*Records provided*

▽

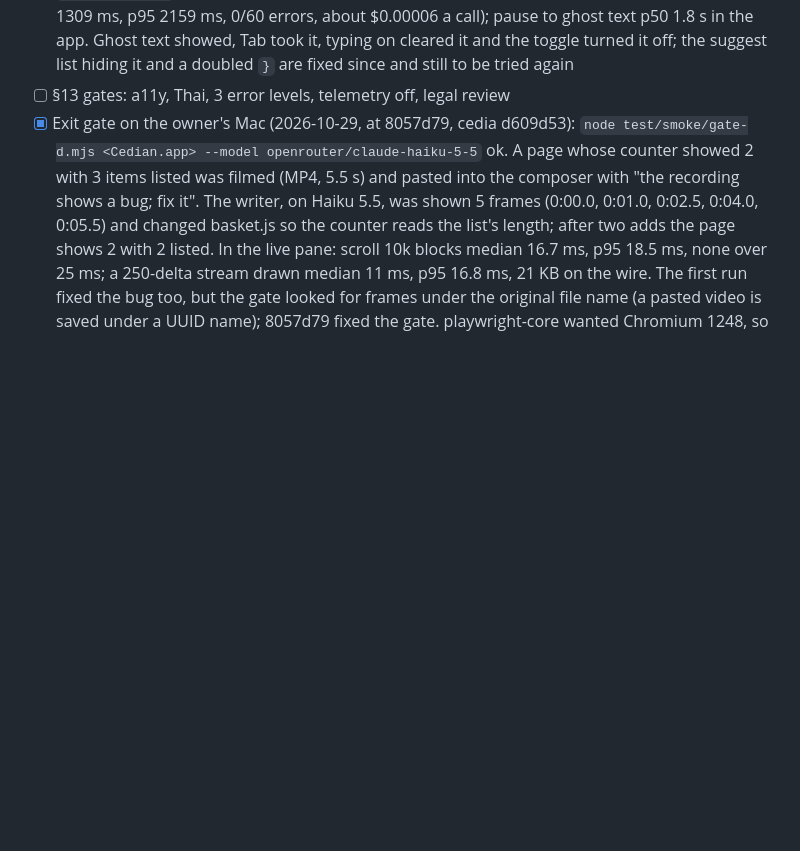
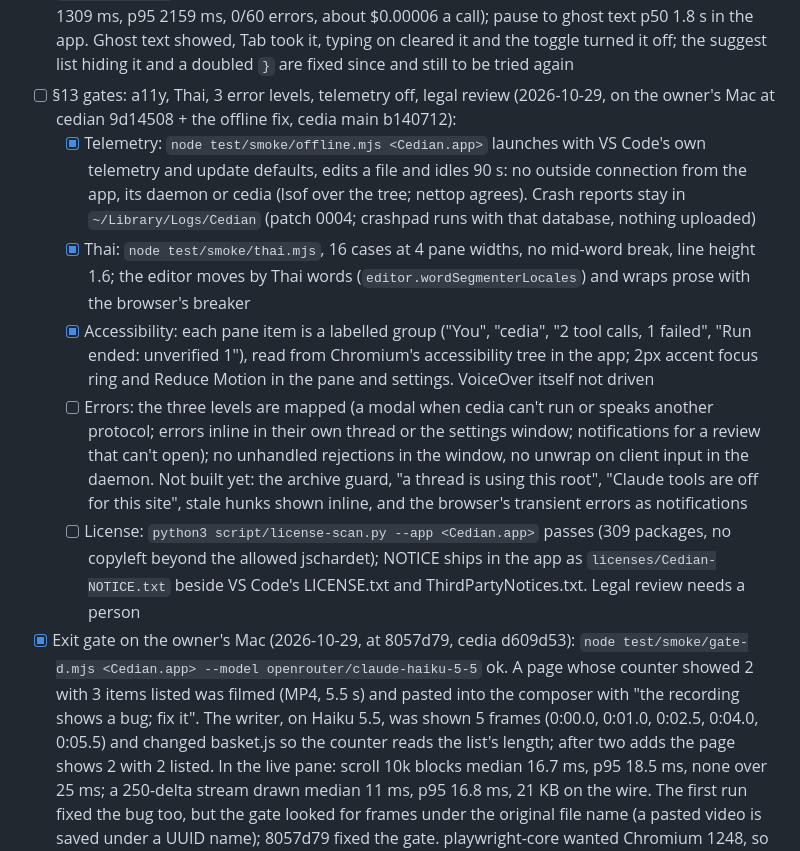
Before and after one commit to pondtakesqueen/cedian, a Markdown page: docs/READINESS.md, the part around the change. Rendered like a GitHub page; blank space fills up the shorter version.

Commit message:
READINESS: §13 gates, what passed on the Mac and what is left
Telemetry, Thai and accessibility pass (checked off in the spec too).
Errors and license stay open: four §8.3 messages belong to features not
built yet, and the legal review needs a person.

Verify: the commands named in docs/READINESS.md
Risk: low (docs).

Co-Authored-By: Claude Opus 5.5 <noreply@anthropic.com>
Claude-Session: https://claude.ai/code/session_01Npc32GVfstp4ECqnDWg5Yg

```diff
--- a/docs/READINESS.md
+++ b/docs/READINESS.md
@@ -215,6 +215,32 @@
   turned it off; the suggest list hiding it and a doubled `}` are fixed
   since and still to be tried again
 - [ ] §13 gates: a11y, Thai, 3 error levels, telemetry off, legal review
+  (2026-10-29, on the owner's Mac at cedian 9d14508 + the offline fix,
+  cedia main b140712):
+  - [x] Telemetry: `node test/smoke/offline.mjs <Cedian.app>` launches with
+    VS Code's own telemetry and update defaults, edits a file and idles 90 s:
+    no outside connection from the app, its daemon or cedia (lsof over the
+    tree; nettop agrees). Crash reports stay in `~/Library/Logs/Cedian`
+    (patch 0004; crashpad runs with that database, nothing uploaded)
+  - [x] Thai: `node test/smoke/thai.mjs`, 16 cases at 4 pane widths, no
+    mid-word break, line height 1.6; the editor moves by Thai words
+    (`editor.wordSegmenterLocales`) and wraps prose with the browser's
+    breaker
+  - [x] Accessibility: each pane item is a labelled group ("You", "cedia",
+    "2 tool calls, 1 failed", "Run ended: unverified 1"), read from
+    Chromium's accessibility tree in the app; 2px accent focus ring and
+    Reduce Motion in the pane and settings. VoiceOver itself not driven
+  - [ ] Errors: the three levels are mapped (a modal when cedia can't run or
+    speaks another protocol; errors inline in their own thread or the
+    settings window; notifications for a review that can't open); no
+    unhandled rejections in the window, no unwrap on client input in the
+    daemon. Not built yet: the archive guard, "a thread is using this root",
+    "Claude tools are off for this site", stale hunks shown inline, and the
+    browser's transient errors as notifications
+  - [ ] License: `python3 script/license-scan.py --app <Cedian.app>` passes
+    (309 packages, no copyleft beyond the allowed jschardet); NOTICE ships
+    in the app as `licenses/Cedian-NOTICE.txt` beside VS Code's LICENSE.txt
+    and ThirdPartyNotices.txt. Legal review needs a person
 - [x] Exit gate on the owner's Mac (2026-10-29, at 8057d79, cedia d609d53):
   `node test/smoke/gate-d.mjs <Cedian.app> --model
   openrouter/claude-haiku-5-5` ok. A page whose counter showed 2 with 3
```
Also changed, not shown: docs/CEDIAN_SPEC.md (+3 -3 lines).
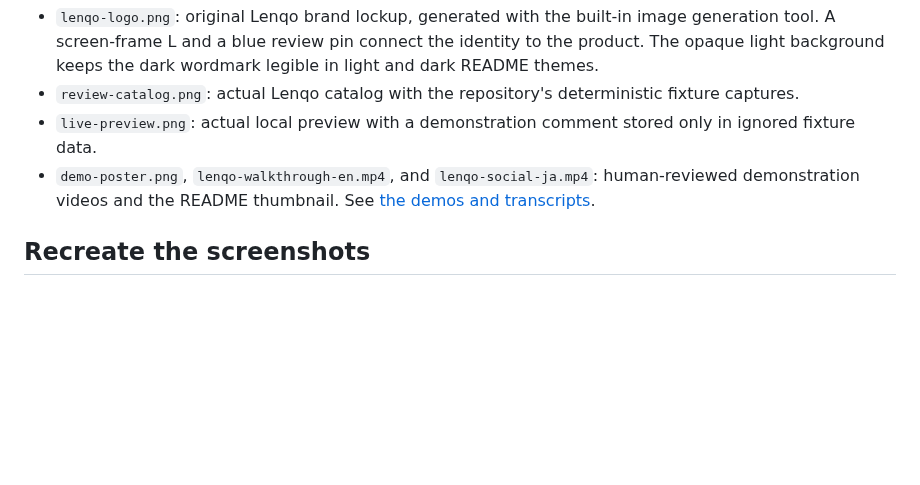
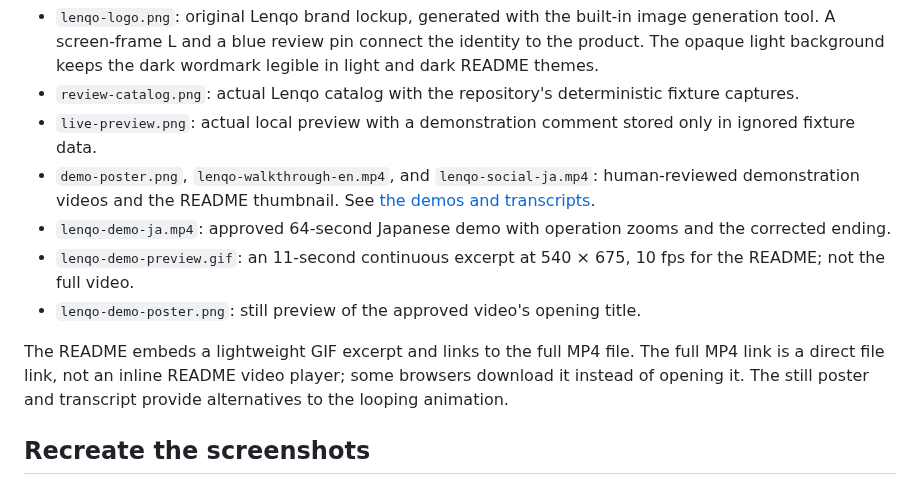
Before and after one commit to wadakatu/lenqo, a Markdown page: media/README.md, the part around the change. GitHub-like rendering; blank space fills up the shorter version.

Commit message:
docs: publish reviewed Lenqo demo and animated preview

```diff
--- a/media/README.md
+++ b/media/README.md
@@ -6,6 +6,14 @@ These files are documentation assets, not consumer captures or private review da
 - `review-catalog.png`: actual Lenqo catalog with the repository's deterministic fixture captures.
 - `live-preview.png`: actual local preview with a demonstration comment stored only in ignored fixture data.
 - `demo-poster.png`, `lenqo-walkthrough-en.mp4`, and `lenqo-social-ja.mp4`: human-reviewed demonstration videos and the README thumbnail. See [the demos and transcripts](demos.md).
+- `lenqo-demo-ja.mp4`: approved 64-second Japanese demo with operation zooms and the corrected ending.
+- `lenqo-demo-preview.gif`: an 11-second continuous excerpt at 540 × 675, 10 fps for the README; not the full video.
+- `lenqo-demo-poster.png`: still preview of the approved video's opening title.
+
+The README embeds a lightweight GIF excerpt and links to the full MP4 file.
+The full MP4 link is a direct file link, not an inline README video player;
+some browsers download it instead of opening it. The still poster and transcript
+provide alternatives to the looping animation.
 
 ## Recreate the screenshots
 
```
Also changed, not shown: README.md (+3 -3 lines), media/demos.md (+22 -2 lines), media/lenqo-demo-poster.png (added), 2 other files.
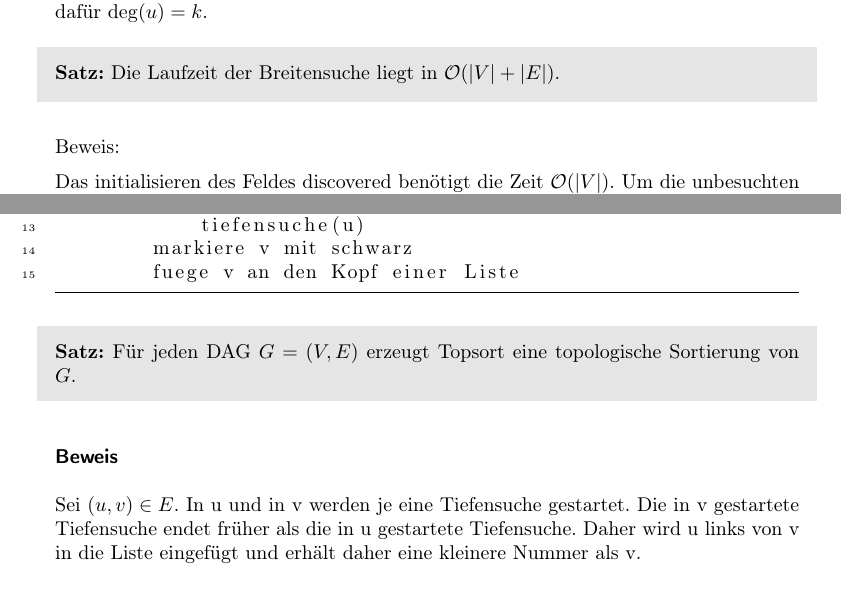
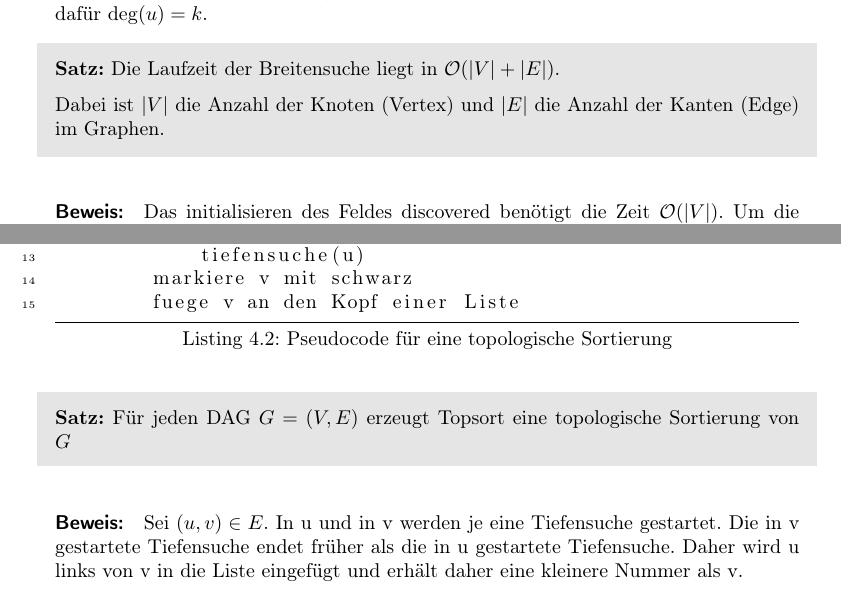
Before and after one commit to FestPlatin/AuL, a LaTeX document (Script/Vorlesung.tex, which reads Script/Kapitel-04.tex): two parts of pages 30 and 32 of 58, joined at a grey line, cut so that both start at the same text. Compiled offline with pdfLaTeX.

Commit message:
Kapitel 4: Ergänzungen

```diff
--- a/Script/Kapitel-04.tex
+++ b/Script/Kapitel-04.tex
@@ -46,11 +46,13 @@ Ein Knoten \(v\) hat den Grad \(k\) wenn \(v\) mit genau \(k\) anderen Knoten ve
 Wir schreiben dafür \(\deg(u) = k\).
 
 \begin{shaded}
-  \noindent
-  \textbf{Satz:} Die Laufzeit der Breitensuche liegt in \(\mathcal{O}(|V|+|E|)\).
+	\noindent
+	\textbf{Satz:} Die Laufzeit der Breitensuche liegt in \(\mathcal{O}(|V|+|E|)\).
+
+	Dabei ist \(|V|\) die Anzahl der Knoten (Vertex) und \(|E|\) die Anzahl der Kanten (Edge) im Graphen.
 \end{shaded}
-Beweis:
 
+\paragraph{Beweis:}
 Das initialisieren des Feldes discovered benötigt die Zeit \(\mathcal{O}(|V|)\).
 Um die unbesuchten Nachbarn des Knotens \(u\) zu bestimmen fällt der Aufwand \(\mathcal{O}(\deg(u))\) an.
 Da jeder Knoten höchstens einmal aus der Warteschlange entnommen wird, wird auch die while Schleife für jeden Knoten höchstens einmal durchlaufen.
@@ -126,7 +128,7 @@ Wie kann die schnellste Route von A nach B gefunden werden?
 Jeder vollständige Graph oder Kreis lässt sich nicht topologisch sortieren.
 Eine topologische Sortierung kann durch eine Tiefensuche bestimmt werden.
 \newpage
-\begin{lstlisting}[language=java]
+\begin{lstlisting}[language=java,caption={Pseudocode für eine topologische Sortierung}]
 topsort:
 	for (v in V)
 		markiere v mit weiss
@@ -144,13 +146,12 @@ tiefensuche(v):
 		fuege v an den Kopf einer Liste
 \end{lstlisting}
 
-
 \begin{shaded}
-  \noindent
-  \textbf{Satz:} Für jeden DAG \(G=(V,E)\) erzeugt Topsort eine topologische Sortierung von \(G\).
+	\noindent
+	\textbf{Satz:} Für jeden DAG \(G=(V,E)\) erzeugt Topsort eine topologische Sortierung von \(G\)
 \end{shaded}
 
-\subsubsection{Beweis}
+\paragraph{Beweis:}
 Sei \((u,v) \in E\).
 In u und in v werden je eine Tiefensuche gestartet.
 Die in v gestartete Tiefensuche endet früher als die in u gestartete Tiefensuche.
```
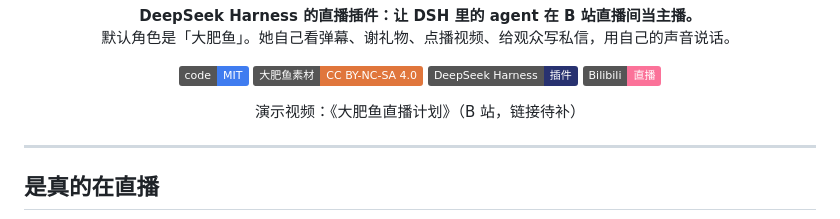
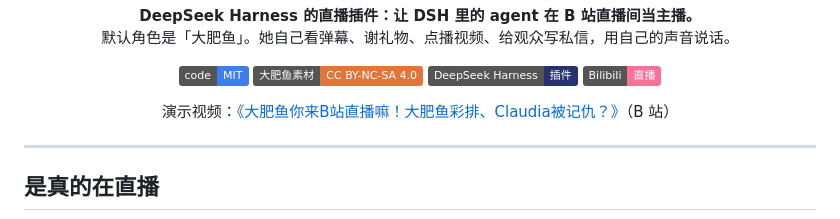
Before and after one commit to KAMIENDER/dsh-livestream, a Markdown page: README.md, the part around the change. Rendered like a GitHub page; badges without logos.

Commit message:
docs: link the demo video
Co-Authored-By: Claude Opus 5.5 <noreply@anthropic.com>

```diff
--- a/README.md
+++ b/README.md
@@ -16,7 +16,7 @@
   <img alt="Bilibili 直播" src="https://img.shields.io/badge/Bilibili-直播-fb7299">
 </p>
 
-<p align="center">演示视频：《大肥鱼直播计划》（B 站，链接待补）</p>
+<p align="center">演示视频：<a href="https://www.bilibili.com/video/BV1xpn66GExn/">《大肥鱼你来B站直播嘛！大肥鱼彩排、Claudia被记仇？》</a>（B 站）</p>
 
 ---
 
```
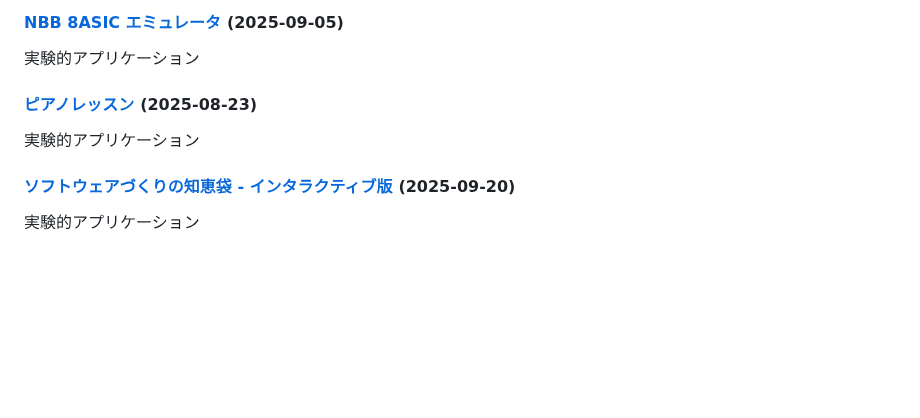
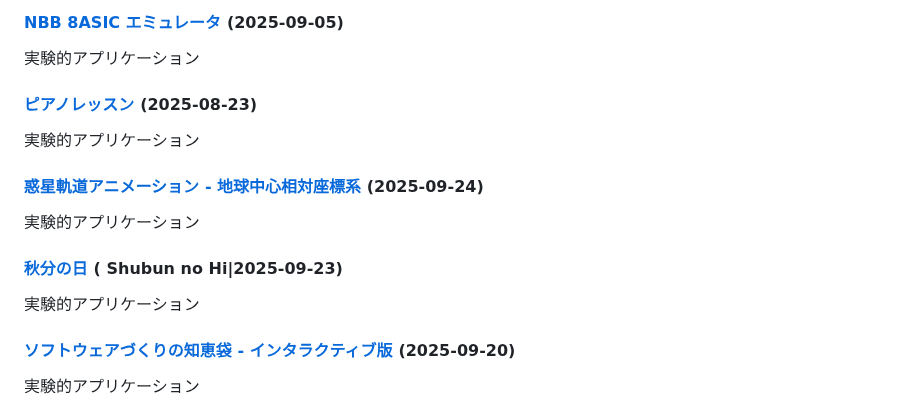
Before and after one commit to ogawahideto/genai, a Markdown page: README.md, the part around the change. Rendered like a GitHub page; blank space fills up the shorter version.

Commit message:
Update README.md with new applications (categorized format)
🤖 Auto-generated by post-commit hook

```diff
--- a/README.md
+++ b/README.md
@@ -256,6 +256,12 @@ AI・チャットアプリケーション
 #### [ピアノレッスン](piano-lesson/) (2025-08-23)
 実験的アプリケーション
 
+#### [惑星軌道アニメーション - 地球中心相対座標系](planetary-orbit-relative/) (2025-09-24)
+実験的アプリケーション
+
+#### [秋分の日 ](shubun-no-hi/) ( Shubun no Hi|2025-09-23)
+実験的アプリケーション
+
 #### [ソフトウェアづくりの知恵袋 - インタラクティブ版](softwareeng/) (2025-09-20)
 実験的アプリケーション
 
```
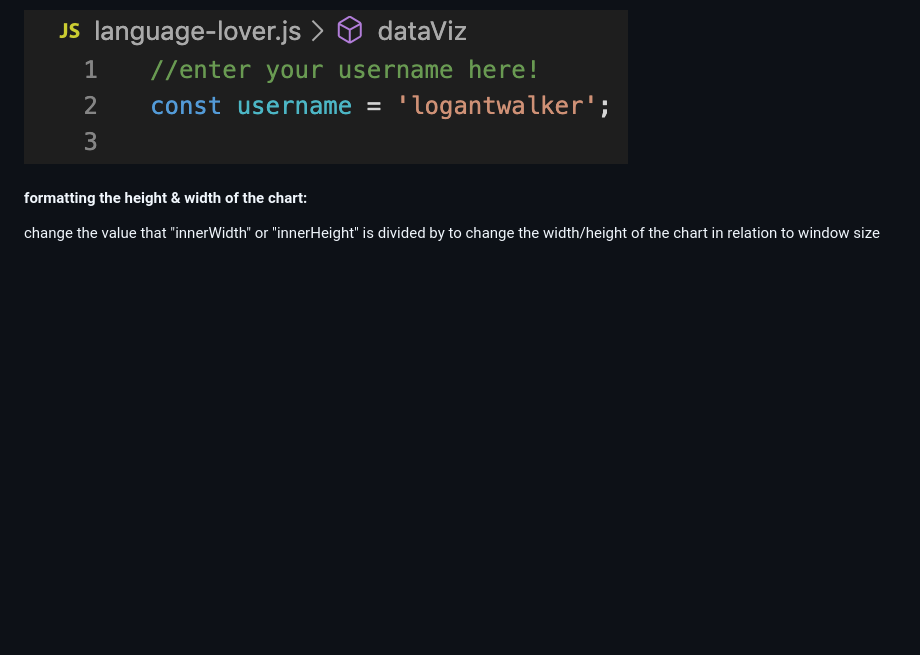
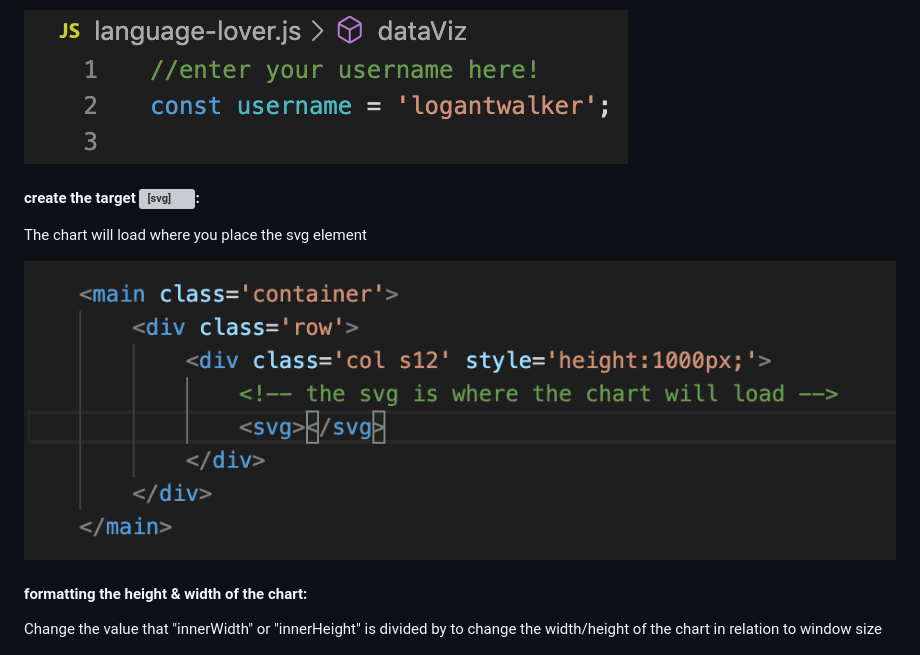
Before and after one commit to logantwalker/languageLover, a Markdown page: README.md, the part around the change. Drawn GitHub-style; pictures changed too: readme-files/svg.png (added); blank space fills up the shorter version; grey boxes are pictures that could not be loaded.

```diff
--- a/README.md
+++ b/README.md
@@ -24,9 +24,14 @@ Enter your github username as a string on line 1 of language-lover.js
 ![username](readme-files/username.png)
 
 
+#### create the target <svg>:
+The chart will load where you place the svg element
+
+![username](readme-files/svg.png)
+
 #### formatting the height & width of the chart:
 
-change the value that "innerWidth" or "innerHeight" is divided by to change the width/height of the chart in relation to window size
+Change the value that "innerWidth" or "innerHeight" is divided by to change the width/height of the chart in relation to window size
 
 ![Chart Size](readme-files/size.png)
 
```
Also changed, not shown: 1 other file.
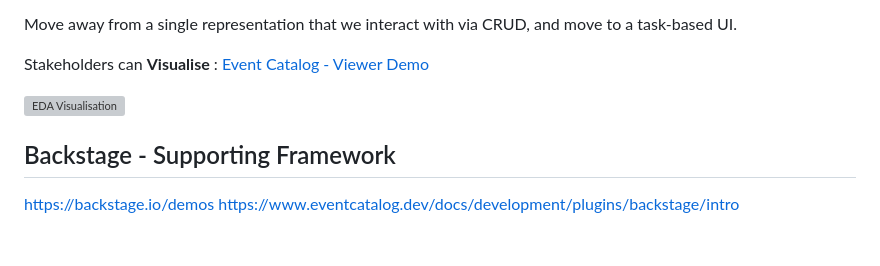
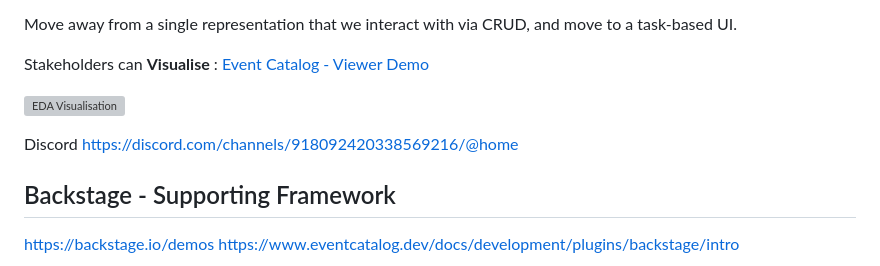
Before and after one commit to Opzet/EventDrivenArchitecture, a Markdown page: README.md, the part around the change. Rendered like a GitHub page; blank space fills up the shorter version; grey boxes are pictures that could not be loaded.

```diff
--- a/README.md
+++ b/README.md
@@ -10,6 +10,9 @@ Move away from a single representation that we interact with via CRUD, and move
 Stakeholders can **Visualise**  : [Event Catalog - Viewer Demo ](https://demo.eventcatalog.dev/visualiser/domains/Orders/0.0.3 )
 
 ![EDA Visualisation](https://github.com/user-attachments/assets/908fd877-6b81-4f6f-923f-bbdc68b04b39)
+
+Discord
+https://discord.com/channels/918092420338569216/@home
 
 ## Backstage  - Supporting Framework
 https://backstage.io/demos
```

△

*Required work*
Search the listing for the word "relation", and copy every line in which it is found.

*Answer section*
-change the value that "innerWidth" or "innerHeight" is divided by to change the width/height of the chart in relation to window size
+Change the value that "innerWidth" or "innerHeight" is divided by to change the width/height of the chart in relation to window size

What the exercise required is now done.